Katie Wehr, spokeswoman for the Robert Wood Johnson Foundation, says the annual County Health Rankings isn’t a contest but more of a tool or guidebook.
“We collect a whole host of data, 30 factors in particular, to talk about how health is much more than what happens in the doctor’s office,” Wehr says. “It includes everything from public safety to education to poverty. That all helps shape how well and how long we live.”
The report shows rural counties have higher premature death rates compared to urban counties. Also, rural counties have higher rates of smoking, obesity, child poverty and teen births, and higher numbers of uninsured adults than their urban counterparts.

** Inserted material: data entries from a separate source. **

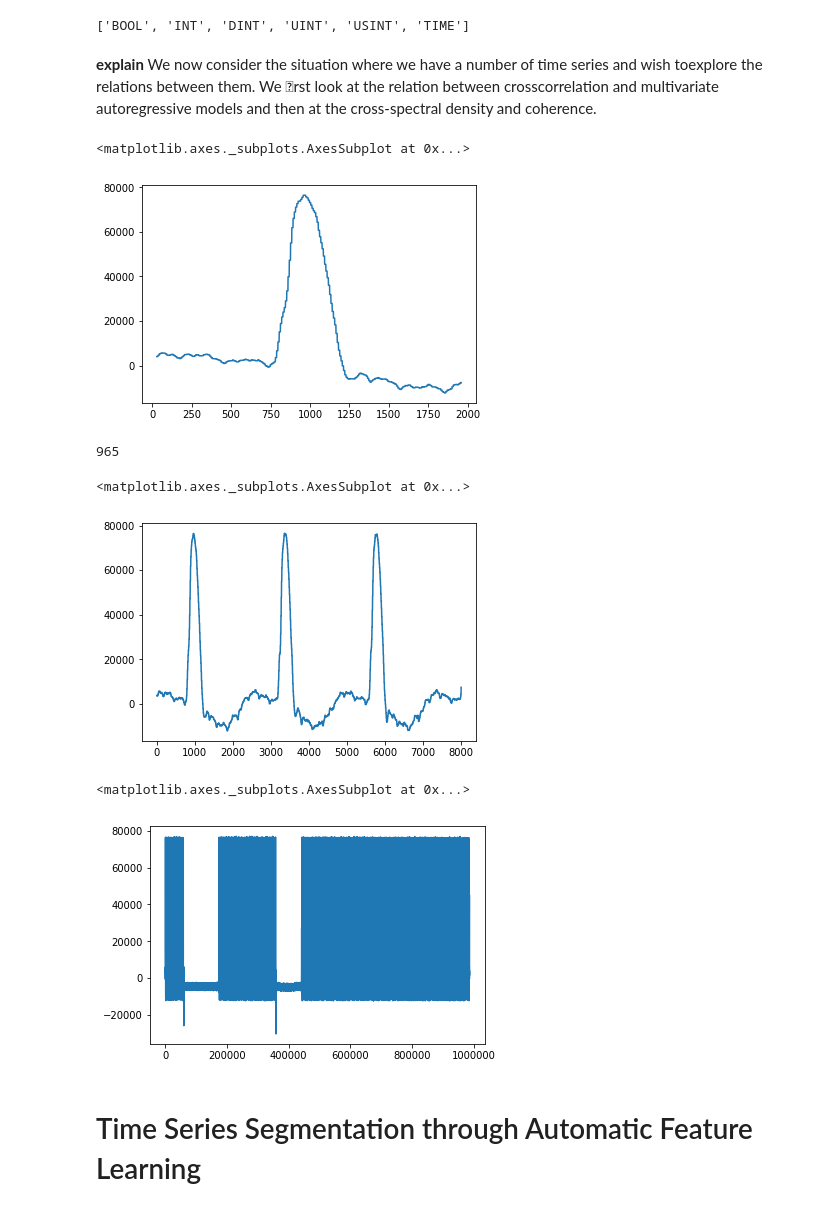
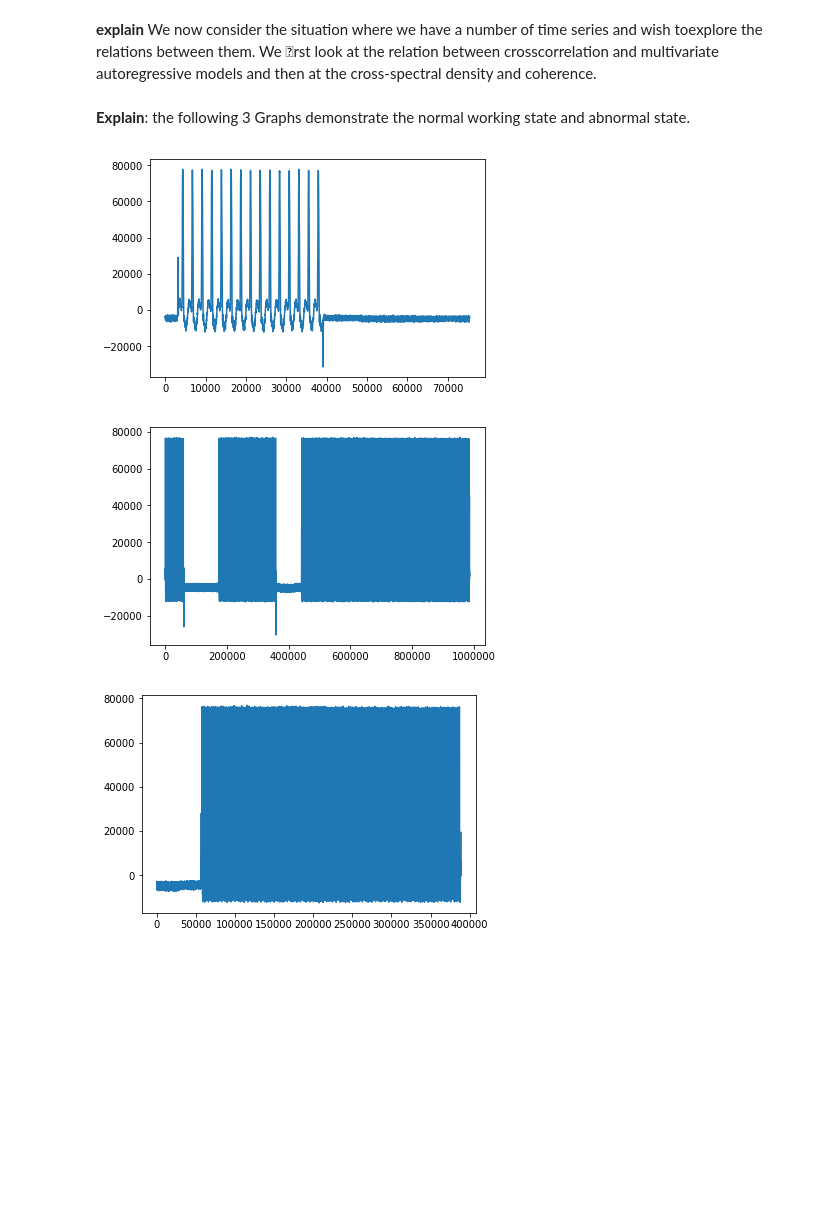
Before and after one commit to youndoldman/EDV-Anormaly-Detection, a Jupyter notebook: TDMS - Time series procession_new.ipynb, the cells around one changed output. Cells and saved outputs as stored; diff of their text form; code cells hidden in the pictures; blank space fills up the shorter version.

```diff
--- a/TDMS - Time series procession_new.ipynb
+++ b/TDMS - Time series procession_new.ipynb
@@ -17,9 +15 @@ from sklearn.pipeline import Pipeline
-# %%
-# load in data
-tdms_file = TdmsFile(".\\FW-1-1\\AKF-FW1-1-H521-1000.tdms")
-#list out the groups
-groups = tdms_file.groups()
-groups
-# %% [output]
-['BOOL', 'INT', 'DINT', 'UINT', 'USINT', 'TIME']
 # %% [markdown]
@@ -37 +17,23 @@ df.drop(dropall, axis = 1, inplace= True)
+# %%
+# load in data
+tdms_file = TdmsFile(".\\FW-1-1\\AKF-FW1-1-H1021-1500.tdms")
+#list out the groups
+groups = tdms_file.groups()
+df = tdms_file.object('DINT').as_dataframe()
+
+#tdms_file2 = TdmsFile(".\\FW-1-1\\AKF-FW1-1-H521-1000.tdms")
+#df2 = tdms_file2.object('DINT').as_dataframe()
+#tdms_file3 = TdmsFile(".\\FW-1-1\\AKF-FW1-1-H862-1000.tdms")
+#df3 = tdms_file3.object('DINT').as_dataframe()
+# %% [markdown]
+**Explain**:  the following 3 Graphs demonstrate the normal working state and abnormal state.
+# %%
+df_power = df['SupplyUnit 50U4 (Unidrive M701 Regen).Transmit PDO Mapping 8.Leistung']
+df_power.plot()
+plt.show()
+# df_power2, df_power3 they are quit similar
+# %% [output]
+[figure, added]
+[figure, added]
+[figure, added]
 # %%
@@ -49,21 +60,3 @@ while(anchor+width*2 < size_df):
-# %%
-df_seg[29].plot()
-# %% [output]
-<matplotlib.axes._subplots.AxesSubplot at 0x...>
-[figure, removed]
 # %%
-df['SupplyUnit 50U4 (Unidrive M701 Regen).Transmit PDO Mapping 8.Leistung'].head(2000).idxmax()
+df_power = df['SupplyUnit 50U4 (Unidrive M701 Regen).Transmit PDO Mapping 8.Leistung']
+df_seg = SW_seg(df_power)
-# %% [output]
-965
-# %%
-df['SupplyUnit 50U4 (Unidrive M701 Regen).Transmit PDO Mapping 8.Leistung'].head(8000).plot()
-# %% [output]
-<matplotlib.axes._subplots.AxesSubplot at 0x...>
-[figure, removed]
-# %%
-df['SupplyUnit 50U4 (Unidrive M701 Regen).Transmit PDO Mapping 8.Leistung'].plot()
-# %% [output]
-<matplotlib.axes._subplots.AxesSubplot at 0x...>
-[figure, removed]
-# %% [markdown]
-# Time Series Segmentation through Automatic Feature Learning
```
Also changed, not shown: parts of 11 cells of this notebook, 1 other file.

Large urban counties have lower smoking and obesity rates, fewer injury deaths and more residents who attended college. “Through the website, CountyHealthRankings.org, it enables communities to see the trends over time within their particular county and also enables them to identify where they’re doing particularly well and where there are additional areas for improvement,” Wehr says. “It also gives them the ability to understand how they’re doing compared to their neighbors so they can continue to learn from their neighbors about what’s working and what’s not.”
The report contains county-by-county breakdowns for all 50 states. Coincidentally, Iowa’s highest- and lowest-ranked counties are both on the western border and in close proximity to one another.
“The healthiest county in Iowa is Sioux County and the least healthy or the lowest-ranked county is Monona County,” Wehr says. “What we recognize is the rankings are a starting point and not an ending point. It’s not even a race to the top because rankings vary every year depending on how well you are doing, or not, compared to your neighbor.”
The report includes a “tools” section that contains a database of approaches, personalized coaching and a range of other resources to help communities in their efforts to improve health.